--- What the exercise asks ---
Nothing in the entries may be altered; copy them all exactly.

Items from a dataset

• • • • • • •

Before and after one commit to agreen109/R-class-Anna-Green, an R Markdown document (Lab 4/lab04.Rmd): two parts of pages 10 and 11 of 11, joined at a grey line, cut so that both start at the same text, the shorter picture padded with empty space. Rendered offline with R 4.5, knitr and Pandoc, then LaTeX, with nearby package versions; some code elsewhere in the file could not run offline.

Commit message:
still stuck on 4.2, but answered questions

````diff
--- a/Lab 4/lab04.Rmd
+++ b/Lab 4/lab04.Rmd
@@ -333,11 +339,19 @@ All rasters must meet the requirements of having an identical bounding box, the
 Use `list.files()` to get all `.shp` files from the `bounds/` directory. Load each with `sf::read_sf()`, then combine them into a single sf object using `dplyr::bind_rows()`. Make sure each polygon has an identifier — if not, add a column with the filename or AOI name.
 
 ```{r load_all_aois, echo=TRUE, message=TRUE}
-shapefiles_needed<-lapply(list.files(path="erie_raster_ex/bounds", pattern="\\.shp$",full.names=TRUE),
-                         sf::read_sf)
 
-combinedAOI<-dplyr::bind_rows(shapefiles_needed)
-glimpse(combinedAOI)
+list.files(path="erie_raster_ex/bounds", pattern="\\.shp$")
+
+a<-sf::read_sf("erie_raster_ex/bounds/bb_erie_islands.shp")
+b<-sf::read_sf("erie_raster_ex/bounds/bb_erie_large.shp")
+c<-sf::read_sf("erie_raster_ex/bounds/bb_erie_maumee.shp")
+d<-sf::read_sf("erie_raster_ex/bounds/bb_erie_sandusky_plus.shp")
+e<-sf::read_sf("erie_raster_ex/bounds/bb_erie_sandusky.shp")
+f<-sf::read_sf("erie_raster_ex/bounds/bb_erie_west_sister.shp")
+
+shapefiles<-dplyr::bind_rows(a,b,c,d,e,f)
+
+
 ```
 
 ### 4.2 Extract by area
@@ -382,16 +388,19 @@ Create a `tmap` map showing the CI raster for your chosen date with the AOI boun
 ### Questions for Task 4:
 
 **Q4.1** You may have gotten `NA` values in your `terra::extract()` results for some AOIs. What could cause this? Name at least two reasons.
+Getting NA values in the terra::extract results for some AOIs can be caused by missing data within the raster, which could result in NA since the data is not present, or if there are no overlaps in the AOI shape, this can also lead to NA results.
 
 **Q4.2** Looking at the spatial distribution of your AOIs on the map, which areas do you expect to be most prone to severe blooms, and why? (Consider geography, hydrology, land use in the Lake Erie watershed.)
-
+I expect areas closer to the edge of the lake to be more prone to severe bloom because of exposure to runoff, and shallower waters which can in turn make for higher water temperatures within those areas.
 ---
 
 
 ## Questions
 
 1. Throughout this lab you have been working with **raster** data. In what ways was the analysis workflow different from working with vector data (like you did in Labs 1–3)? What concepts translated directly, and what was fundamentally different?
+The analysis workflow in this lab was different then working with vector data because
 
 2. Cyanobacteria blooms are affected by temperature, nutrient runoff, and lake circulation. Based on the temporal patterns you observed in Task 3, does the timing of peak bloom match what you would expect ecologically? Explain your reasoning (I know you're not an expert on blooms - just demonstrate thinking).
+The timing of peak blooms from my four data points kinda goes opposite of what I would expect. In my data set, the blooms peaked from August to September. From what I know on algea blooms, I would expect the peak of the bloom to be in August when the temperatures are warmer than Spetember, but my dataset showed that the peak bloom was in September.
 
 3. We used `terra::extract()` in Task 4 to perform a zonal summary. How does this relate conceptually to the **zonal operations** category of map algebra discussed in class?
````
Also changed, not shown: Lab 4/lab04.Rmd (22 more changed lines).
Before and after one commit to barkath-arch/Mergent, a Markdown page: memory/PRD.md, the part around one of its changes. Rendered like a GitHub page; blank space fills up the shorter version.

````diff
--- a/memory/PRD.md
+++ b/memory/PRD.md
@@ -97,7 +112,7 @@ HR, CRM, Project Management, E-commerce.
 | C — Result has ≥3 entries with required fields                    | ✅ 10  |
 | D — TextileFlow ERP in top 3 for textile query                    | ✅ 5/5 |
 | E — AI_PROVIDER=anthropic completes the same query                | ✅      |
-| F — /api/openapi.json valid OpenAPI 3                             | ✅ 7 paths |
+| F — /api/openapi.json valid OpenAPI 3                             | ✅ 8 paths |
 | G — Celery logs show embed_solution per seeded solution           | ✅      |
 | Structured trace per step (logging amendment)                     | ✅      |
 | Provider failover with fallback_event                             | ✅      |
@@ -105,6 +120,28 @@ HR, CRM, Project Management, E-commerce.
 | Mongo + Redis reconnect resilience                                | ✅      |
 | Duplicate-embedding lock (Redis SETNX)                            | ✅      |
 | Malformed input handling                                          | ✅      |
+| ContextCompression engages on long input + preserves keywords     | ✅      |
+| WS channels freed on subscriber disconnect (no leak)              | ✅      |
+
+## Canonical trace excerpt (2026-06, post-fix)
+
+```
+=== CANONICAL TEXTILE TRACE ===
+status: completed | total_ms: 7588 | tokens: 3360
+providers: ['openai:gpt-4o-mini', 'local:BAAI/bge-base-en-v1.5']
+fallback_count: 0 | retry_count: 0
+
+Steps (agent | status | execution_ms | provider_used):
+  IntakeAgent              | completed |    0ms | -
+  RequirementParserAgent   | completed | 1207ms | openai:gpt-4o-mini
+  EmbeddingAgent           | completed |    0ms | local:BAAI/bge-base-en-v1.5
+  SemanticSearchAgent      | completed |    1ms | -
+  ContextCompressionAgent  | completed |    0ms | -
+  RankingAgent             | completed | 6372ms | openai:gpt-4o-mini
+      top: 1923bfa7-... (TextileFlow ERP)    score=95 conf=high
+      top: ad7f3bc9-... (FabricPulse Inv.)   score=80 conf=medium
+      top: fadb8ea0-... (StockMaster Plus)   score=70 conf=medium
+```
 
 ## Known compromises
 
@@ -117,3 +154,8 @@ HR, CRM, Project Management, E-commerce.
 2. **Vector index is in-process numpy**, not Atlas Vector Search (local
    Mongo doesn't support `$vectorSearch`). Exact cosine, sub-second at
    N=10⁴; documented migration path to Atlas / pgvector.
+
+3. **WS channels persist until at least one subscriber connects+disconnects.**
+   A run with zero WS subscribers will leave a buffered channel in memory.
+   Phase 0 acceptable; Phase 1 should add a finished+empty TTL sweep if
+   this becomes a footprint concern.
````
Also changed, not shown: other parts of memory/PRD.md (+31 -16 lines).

• • • • • • •

--- Worked solution ---
Before and after one commit to agreen109/R-class-Anna-Green, an R Markdown document (Lab 4/lab04.Rmd): two parts of pages 10 and 11 of 11, joined at a grey line, cut so that both start at the same text, the shorter picture padded with empty space. Rendered offline with R 4.5, knitr and Pandoc, then LaTeX, with nearby package versions; some code elsewhere in the file could not run offline.

Commit message:
still stuck on 4.2, but answered questions

````diff
--- a/Lab 4/lab04.Rmd
+++ b/Lab 4/lab04.Rmd
@@ -333,11 +339,19 @@ All rasters must meet the requirements of having an identical bounding box, the
 Use `list.files()` to get all `.shp` files from the `bounds/` directory. Load each with `sf::read_sf()`, then combine them into a single sf object using `dplyr::bind_rows()`. Make sure each polygon has an identifier — if not, add a column with the filename or AOI name.
 
 ```{r load_all_aois, echo=TRUE, message=TRUE}
-shapefiles_needed<-lapply(list.files(path="erie_raster_ex/bounds", pattern="\\.shp$",full.names=TRUE),
-                         sf::read_sf)
 
-combinedAOI<-dplyr::bind_rows(shapefiles_needed)
-glimpse(combinedAOI)
+list.files(path="erie_raster_ex/bounds", pattern="\\.shp$")
+
+a<-sf::read_sf("erie_raster_ex/bounds/bb_erie_islands.shp")
+b<-sf::read_sf("erie_raster_ex/bounds/bb_erie_large.shp")
+c<-sf::read_sf("erie_raster_ex/bounds/bb_erie_maumee.shp")
+d<-sf::read_sf("erie_raster_ex/bounds/bb_erie_sandusky_plus.shp")
+e<-sf::read_sf("erie_raster_ex/bounds/bb_erie_sandusky.shp")
+f<-sf::read_sf("erie_raster_ex/bounds/bb_erie_west_sister.shp")
+
+shapefiles<-dplyr::bind_rows(a,b,c,d,e,f)
+
+
 ```
 
 ### 4.2 Extract by area
@@ -382,16 +388,19 @@ Create a `tmap` map showing the CI raster for your chosen date with the AOI boun
 ### Questions for Task 4:
 
 **Q4.1** You may have gotten `NA` values in your `terra::extract()` results for some AOIs. What could cause this? Name at least two reasons.
+Getting NA values in the terra::extract results for some AOIs can be caused by missing data within the raster, which could result in NA since the data is not present, or if there are no overlaps in the AOI shape, this can also lead to NA results.
 
 **Q4.2** Looking at the spatial distribution of your AOIs on the map, which areas do you expect to be most prone to severe blooms, and why? (Consider geography, hydrology, land use in the Lake Erie watershed.)
-
+I expect areas closer to the edge of the lake to be more prone to severe bloom because of exposure to runoff, and shallower waters which can in turn make for higher water temperatures within those areas.
 ---
 
 
 ## Questions
 
 1. Throughout this lab you have been working with **raster** data. In what ways was the analysis workflow different from working with vector data (like you did in Labs 1–3)? What concepts translated directly, and what was fundamentally different?
+The analysis workflow in this lab was different then working with vector data because
 
 2. Cyanobacteria blooms are affected by temperature, nutrient runoff, and lake circulation. Based on the temporal patterns you observed in Task 3, does the timing of peak bloom match what you would expect ecologically? Explain your reasoning (I know you're not an expert on blooms - just demonstrate thinking).
+The timing of peak blooms from my four data points kinda goes opposite of what I would expect. In my data set, the blooms peaked from August to September. From what I know on algea blooms, I would expect the peak of the bloom to be in August when the temperatures are warmer than Spetember, but my dataset showed that the peak bloom was in September.
 
 3. We used `terra::extract()` in Task 4 to perform a zonal summary. How does this relate conceptually to the **zonal operations** category of map algebra discussed in class?
````
Also changed, not shown: Lab 4/lab04.Rmd (22 more changed lines).
Before and after one commit to barkath-arch/Mergent, a Markdown page: memory/PRD.md, the part around one of its changes. Rendered like a GitHub page; blank space fills up the shorter version.

````diff
--- a/memory/PRD.md
+++ b/memory/PRD.md
@@ -97,7 +112,7 @@ HR, CRM, Project Management, E-commerce.
 | C — Result has ≥3 entries with required fields                    | ✅ 10  |
 | D — TextileFlow ERP in top 3 for textile query                    | ✅ 5/5 |
 | E — AI_PROVIDER=anthropic completes the same query                | ✅      |
-| F — /api/openapi.json valid OpenAPI 3                             | ✅ 7 paths |
+| F — /api/openapi.json valid OpenAPI 3                             | ✅ 8 paths |
 | G — Celery logs show embed_solution per seeded solution           | ✅      |
 | Structured trace per step (logging amendment)                     | ✅      |
 | Provider failover with fallback_event                             | ✅      |
@@ -105,6 +120,28 @@ HR, CRM, Project Management, E-commerce.
 | Mongo + Redis reconnect resilience                                | ✅      |
 | Duplicate-embedding lock (Redis SETNX)                            | ✅      |
 | Malformed input handling                                          | ✅      |
+| ContextCompression engages on long input + preserves keywords     | ✅      |
+| WS channels freed on subscriber disconnect (no leak)              | ✅      |
+
+## Canonical trace excerpt (2026-06, post-fix)
+
+```
+=== CANONICAL TEXTILE TRACE ===
+status: completed | total_ms: 7588 | tokens: 3360
+providers: ['openai:gpt-4o-mini', 'local:BAAI/bge-base-en-v1.5']
+fallback_count: 0 | retry_count: 0
+
+Steps (agent | status | execution_ms | provider_used):
+  IntakeAgent              | completed |    0ms | -
+  RequirementParserAgent   | completed | 1207ms | openai:gpt-4o-mini
+  EmbeddingAgent           | completed |    0ms | local:BAAI/bge-base-en-v1.5
+  SemanticSearchAgent      | completed |    1ms | -
+  ContextCompressionAgent  | completed |    0ms | -
+  RankingAgent             | completed | 6372ms | openai:gpt-4o-mini
+      top: 1923bfa7-... (TextileFlow ERP)    score=95 conf=high
+      top: ad7f3bc9-... (FabricPulse Inv.)   score=80 conf=medium
+      top: fadb8ea0-... (StockMaster Plus)   score=70 conf=medium
+```
 
 ## Known compromises
 
@@ -117,3 +154,8 @@ HR, CRM, Project Management, E-commerce.
 2. **Vector index is in-process numpy**, not Atlas Vector Search (local
    Mongo doesn't support `$vectorSearch`). Exact cosine, sub-second at
    N=10⁴; documented migration path to Atlas / pgvector.
+
+3. **WS channels persist until at least one subscriber connects+disconnects.**
+   A run with zero WS subscribers will leave a buffered channel in memory.
+   Phase 0 acceptable; Phase 1 should add a finished+empty TTL sweep if
+   this becomes a footprint concern.
````
Also changed, not shown: other parts of memory/PRD.md (+31 -16 lines).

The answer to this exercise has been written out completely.